I have always love the build quality of HTC phones and that doesn’t change with the HD7. The main housing and skeleton of the phone is made of metal giving it a really solid feel. The kickstand on the HD7 is also robust and stays out of the way when you don’t need it. I would give the HD7 a perfect 10 on build quality except for one thing. The volume button rattles and makes a clinking sound.
The Venue Pro is also well build, feels solid, and just overall feels good in your hand. It is however a little more plastic feeling, not necessarily bad, just different. It’s akin to a Dell netbook with a really nice textured etching on the back and an embossed Dell logo.
I have been carrying the HTC Incredbile for quite some time now and its been the best camera on a phone I’ve ever used- the HD7 and the Dell Venue Pro both fail by comparison. The HD7 is better than the Venue Pro. Even though you can get comparable photos with the two something is really wacked with the white balance on the Venue Pro. Taking photos of a white receipt tuned out green for several shots before it took a correct white photo. It was nearly impossible to get a good low light indoor photo with the Dell Venue Pro as you can see from the comparison photos. HD7 doesn’t do that good indoors either but it’s not nearly as bad as the VP. The other nice thing about the HD7 is its dual LED flash which is blinding compared to the Venue Pro’s weak LED flash.
In short they both suck, but the HD7 sucks less. These are $500 phones! Put cameras that wok in them please.
This one is hard to judge after a few days. Both have made it through the day and preform like any other smartphone battery. You can blow though a battery on any smartphone with the “right” radios (GPS, Wi-Fi, ect) on. I don’t see the HT7 and Dell VP turning out any different.
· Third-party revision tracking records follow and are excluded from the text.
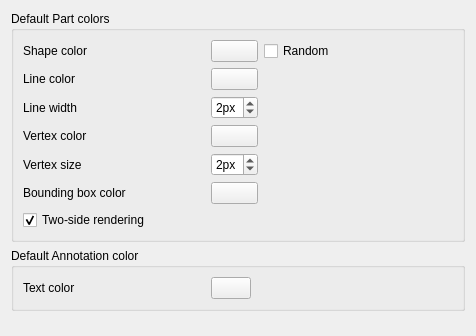
This is src/Mod/Part/Gui/DlgSettingsObjectColor.ui in southseact-3d/fcd as Qt 5 draws it before an edit. The edited form follows.
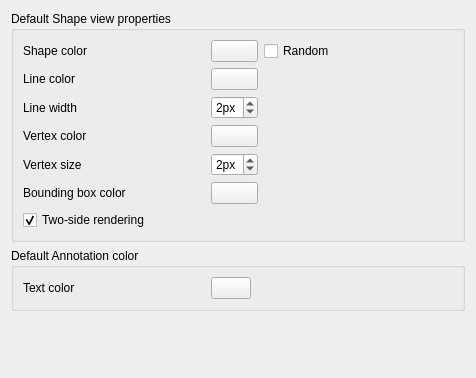
This is the edited form. Custom widgets are drawn as their Qt base class.

Commit message: Part: move Shape view properties to Part design preferences

Diff of the .ui file:
```diff
--- a/src/Mod/Part/Gui/DlgSettingsObjectColor.ui
+++ b/src/Mod/Part/Gui/DlgSettingsObjectColor.ui
@@ -7,7 +7,7 @@
     <x>0</x>
     <y>0</y>
     <width>476</width>
-    <height>336</height>
+    <height>378</height>
    </rect>
   </property>
   <property name="windowTitle">
@@ -17,7 +17,7 @@
    <item>
     <widget class="QGroupBox" name="groupBoxDefaultColors">
      <property name="title">
-      <string>Default Part colors</string>
+      <string>Default Shape view properties</string>
      </property>
      <layout class="QHBoxLayout" name="horizontalLayout">
       <item>
```
Left out of the diff: 2 changed lines with no effect on the pictures. The commit also changes 1 other file.
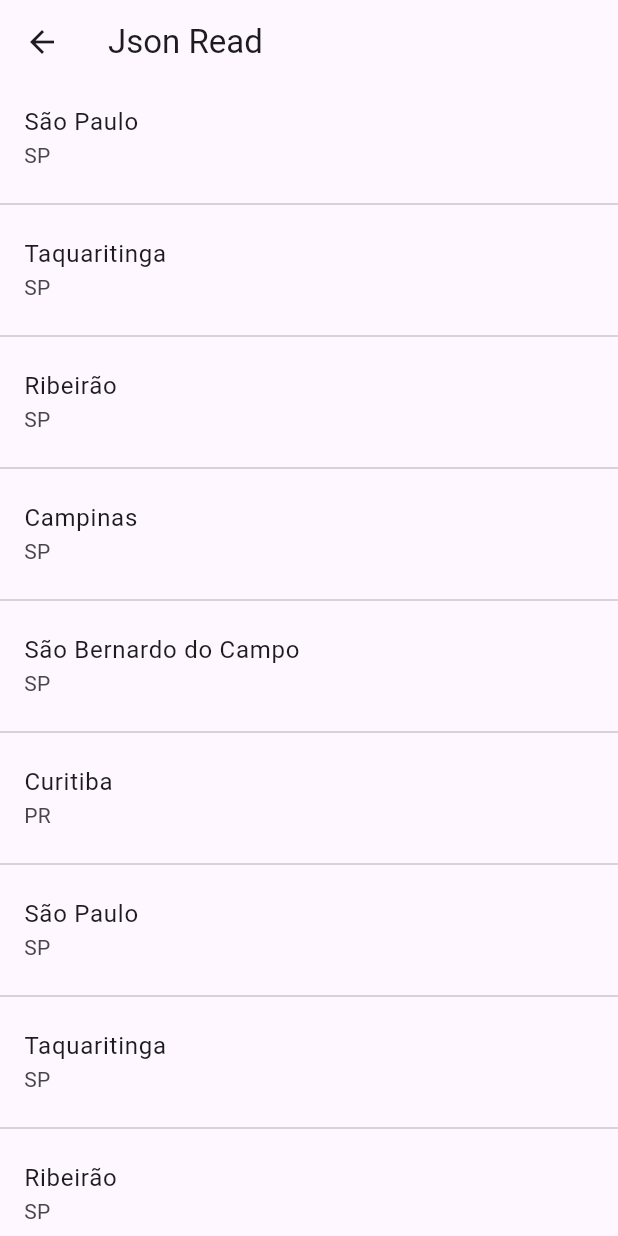
After one commit to ygcoutinho/flutter_playground, a Flutter app: the screen it shows after launch, after a tap on "Json Read", on a phone screen of 412 x 824 dp. The commit adds this screen. Run offline on Flutter 3.47's test engine with Material 2 defaults, Android fonts, the phone set to English and light mode, and no system bars.

Commit message:
json read

```diff
--- /dev/null
+++ b/lib/assets/cities.json
@@ -0,0 +1,98 @@
+[
+    {
+        "city": "São Paulo",
+        "state": "SP"
+    },
+    {
+        "city": "Taquaritinga",
+        "state": "SP"
+    },
+    {
+        "city": "Ribeirão",
+        "state": "SP"
+    },
+    {
+        "city": "Campinas",
+        "state": "SP"
+    },
+    {
+        "city": "São Bernardo do Campo",
+        "state": "SP"
+    },
+    {
+        "city": "Curitiba",
+        "state": "PR"
+    },
+    {
+        "city": "São Paulo",
+        "state": "SP"
+    },
+    {
+        "city": "Taquaritinga",
+        "state": "SP"
+    },
+    {
+        "city": "Ribeirão",
+        "state": "SP"
+    },
+    {
+        "city": "Campinas",
+        "state": "SP"
+    },
+    {
+        "city": "São Bernardo do Campo",
+        "state": "SP"
+    },
+    {
+        "city": "Curitiba",
+        "state": "PR"
+    },
+    {
+        "city": "São Paulo",
+        "state": "SP"
+    },
+    {
+        "city": "Taquaritinga",
+        "state": "SP"
+    },
+    {
+        "city": "Ribeirão",
+        "state": "SP"
+    },
+    {
+        "city": "Campinas",
+        "state": "SP"
+    },
+    {
+        "city": "São Bernardo do Campo",
+        "state": "SP"
+    },
+    {
+        "city": "Curitiba",
+        "state": "PR"
+    },
+    {
+        "city": "São Paulo",
+        "state": "SP"
+    },
+    {
+        "city": "Taquaritinga",
+        "state": "SP"
+    },
+    {
+        "city": "Ribeirão",
+        "state": "SP"
+    },
+    {
+        "city": "Campinas",
+        "state": "SP"
+    },
+    {
+        "city": "São Bernardo do Campo",
+        "state": "SP"
+    },
+    {
+        "city": "Curitiba",
+        "state": "PR"
+    }
+]
--- a/lib/main.dart
+++ b/lib/main.dart
@@ -2,8 +2,9 @@ import 'package:flutter/material.dart';
 import 'package:flutter_playground/pages/buttons/buttons_page.dart';
 import 'package:flutter_playground/pages/container/container_page.dart';
 import 'package:flutter_playground/pages/dialogs/dialogs_page.dart';
-import 'package:flutter_playground/pages/forms_page.dart';
+import 'package:flutter_playground/forms/forms_page.dart';
 import 'package:flutter_playground/pages/home/home_page.dart';
+import 'package:flutter_playground/pages/json_read/json_read_page.dart';
 import 'package:flutter_playground/pages/layout_builder/layout_builder_page.dart';
 import 'package:flutter_playground/pages/list_view/list_view_page.dart';
 import 'package:flutter_playground/pages/media_query/media_query_page.dart';
@@ -34,6 +35,7 @@ class MyApp extends StatelessWidget {
         '/dialogs': (_) => const DialogsPage(),
         '/snackbar': (_) => const SnackbarPage(),
         '/forms': (_) => const FormsPage(),
+        '/jsonread': (_) => const JsonReadPage(),
       },
     );
   }
--- a/lib/pages/home/home_page.dart
+++ b/lib/pages/home/home_page.dart
@@ -16,6 +16,7 @@ enum PopUpMenuPages {
   showDialog,
   snackbar,
   forms,
+  jsonread,
 }
 
 class _HomePageState extends State<HomePage> {
@@ -23,7 +24,7 @@ class _HomePageState extends State<HomePage> {
   Widget build(BuildContext context) {
     return Scaffold(
       appBar: AppBar(
-        title: const Text('Home Page'),
+        title: const Text('Flutter Playground'),
         centerTitle: true,
         actions: [
           PopupMenuButton<PopUpMenuPages>(
@@ -53,6 +54,9 @@ class _HomePageState extends State<HomePage> {
                   break;
                 case PopUpMenuPages.forms:
                   Navigator.of(context).pushNamed('/forms');
+                  break;
+                case PopUpMenuPages.jsonread:
+                  Navigator.of(context).pushNamed('/jsonread');
                   break;
                 default:
               }
@@ -89,12 +93,17 @@ class _HomePageState extends State<HomePage> {
               const PopupMenuItem(
                 value: PopUpMenuPages.forms,
                 child: Text('Forms'),
+              ),
+              const PopupMenuItem(
+                value: PopUpMenuPages.jsonread,
+                child: Text('Json Read'),
               )
             ],
           ),
         ],
       ),
       body: Center(
+        child: SingleChildScrollView(
           child: Column(
             mainAxisAlignment: MainAxisAlignment.center,
             children: [
@@ -130,7 +139,12 @@ class _HomePageState extends State<HomePage> {
                 onPressed: () => Navigator.of(context).pushNamed('/forms'),
                 child: const Text('Forms'),
               ),
+              ElevatedButton(
+                onPressed: () => Navigator.of(context).pushNamed('/jsonread'),
+                child: const Text('Json Read'),
+              ),
             ],
+          ),
         ),
       ),
     );
--- /dev/null
+++ b/lib/pages/json_read/json_read_page.dart
@@ -0,0 +1,46 @@
+import 'dart:convert';
+
+import 'package:flutter/material.dart';
+import 'package:flutter/services.dart';
+import 'package:flutter_playground/pages/json_read/model/city.dart';
+
+class JsonReadPage extends StatefulWidget {
+  const JsonReadPage({Key? key}) : super(key: key);
+
+  @override
+  State<JsonReadPage> createState() => _JsonReadPageState();
+}
+
+class _JsonReadPageState extends State<JsonReadPage> {
+  var _city = <City>[];
+  @override
+  initState() {
+    _loadCities();
+    super.initState();
+  }
+
+  Future<void> _loadCities() async {
+    var data = await rootBundle.loadString('lib/assets/cities.json');
+    setState(() {
+      final citiesList = jsonDecode(data);
+      _city = citiesList.map<City>((e) => City.fromMap(e)).toList();
+    });
+  }
+
+  @override
+  Widget build(BuildContext context) {
+    return Scaffold(
+      appBar: AppBar(
+        title: const Text('Json Read'),
+      ),
+      body: ListView.separated(
+        separatorBuilder: (context, index) => const Divider(),
+        itemCount: _city.length,
+        itemBuilder: (_, index) => ListTile(
+          title: Text(_city[index].city),
+          subtitle: Text(_city[index].state),
+        ),
+      ),
+    );
+  }
+}
--- /dev/null
+++ b/lib/pages/json_read/model/city.dart
@@ -0,0 +1,29 @@
+import 'dart:convert';
+
+class City {
+  String city;
+  String state;
+
+  City({required this.city, required this.state});
+
+  //toMap
+  Map<String, dynamic> toMap() {
+    return {
+      'city': city,
+      'state': state,
+    };
+  }
+
+  //toJson
+  String toJson() => jsonEncode(toMap());
+
+  //fromMap
+  factory City.fromMap(Map<String, dynamic> map) {
+    return City(
+      city: map['city'] ?? '',
+      state: map['state'] ?? '',
+    );
+  }
+  //fromJson
+  factory City.fromJson(String json) => City.fromJson(jsonDecode(json));
+}
--- a/pubspec.yaml
+++ b/pubspec.yaml
@@ -59,7 +59,8 @@ flutter:
   uses-material-design: true
 
   # To add assets to your application, add an assets section, like this:
-  # assets:
+  assets:
+    - lib/assets/cities.json
   #   - images/a_dot_burr.jpeg
   #   - images/a_dot_ham.jpeg
 
```
Also changed, not shown: lib/forms/forms_page.dart (renamed from lib/pages/forms_page.dart). Lines whose indentation alone changed are shown as unchanged.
I’ll let you know if I find otherwise.
Sound quality is good and it will be good for the majority, but being tuned in to how things sound and sporting a $500 pair if Sure SE530s- there is certainly room for improvement on both devices. Both lack clarity in the mids and the highs on the Dell VP are not as bright as the HD7. Comparing them I would choose the HD7 over the Dell in terms of sound quality though it’s a slight improvement. Also to note, the HD7 has sound enhancements and a preset EQ if you are into that.
The built in speaker on the Venue Pro is fantastic and compares to the HTC Surround, not quite as loud but pretty darn close. It works great for podcasts and watching Netflix and music if you are ok with the lo-fi sound. This powerful speaker also comes in handy for talking on speakerphone- its loud enough to use in a moving car. The HD7 on the other hand is pretty weak on the volume. Not something you can use in a car but will be ok with the kick stand up watching Netflix on your desk in a quiet office/room.
I like the Dell Venue Pro better and this is mostly due to its form factor. I really dig the qwerty vertical slider, it allows you to see the entire screen while typing and it just feels better in my hand. For me the HD7 is simply too big to hold. I really like the powerful speaker on the Dell Venue Pro but am pretty disappointed with the camera’s performance, though it’s not much better than the HD7. For you to make the decision it it’s about the form factor and you like the idea of a vertical slider- I can tell you that it works really well.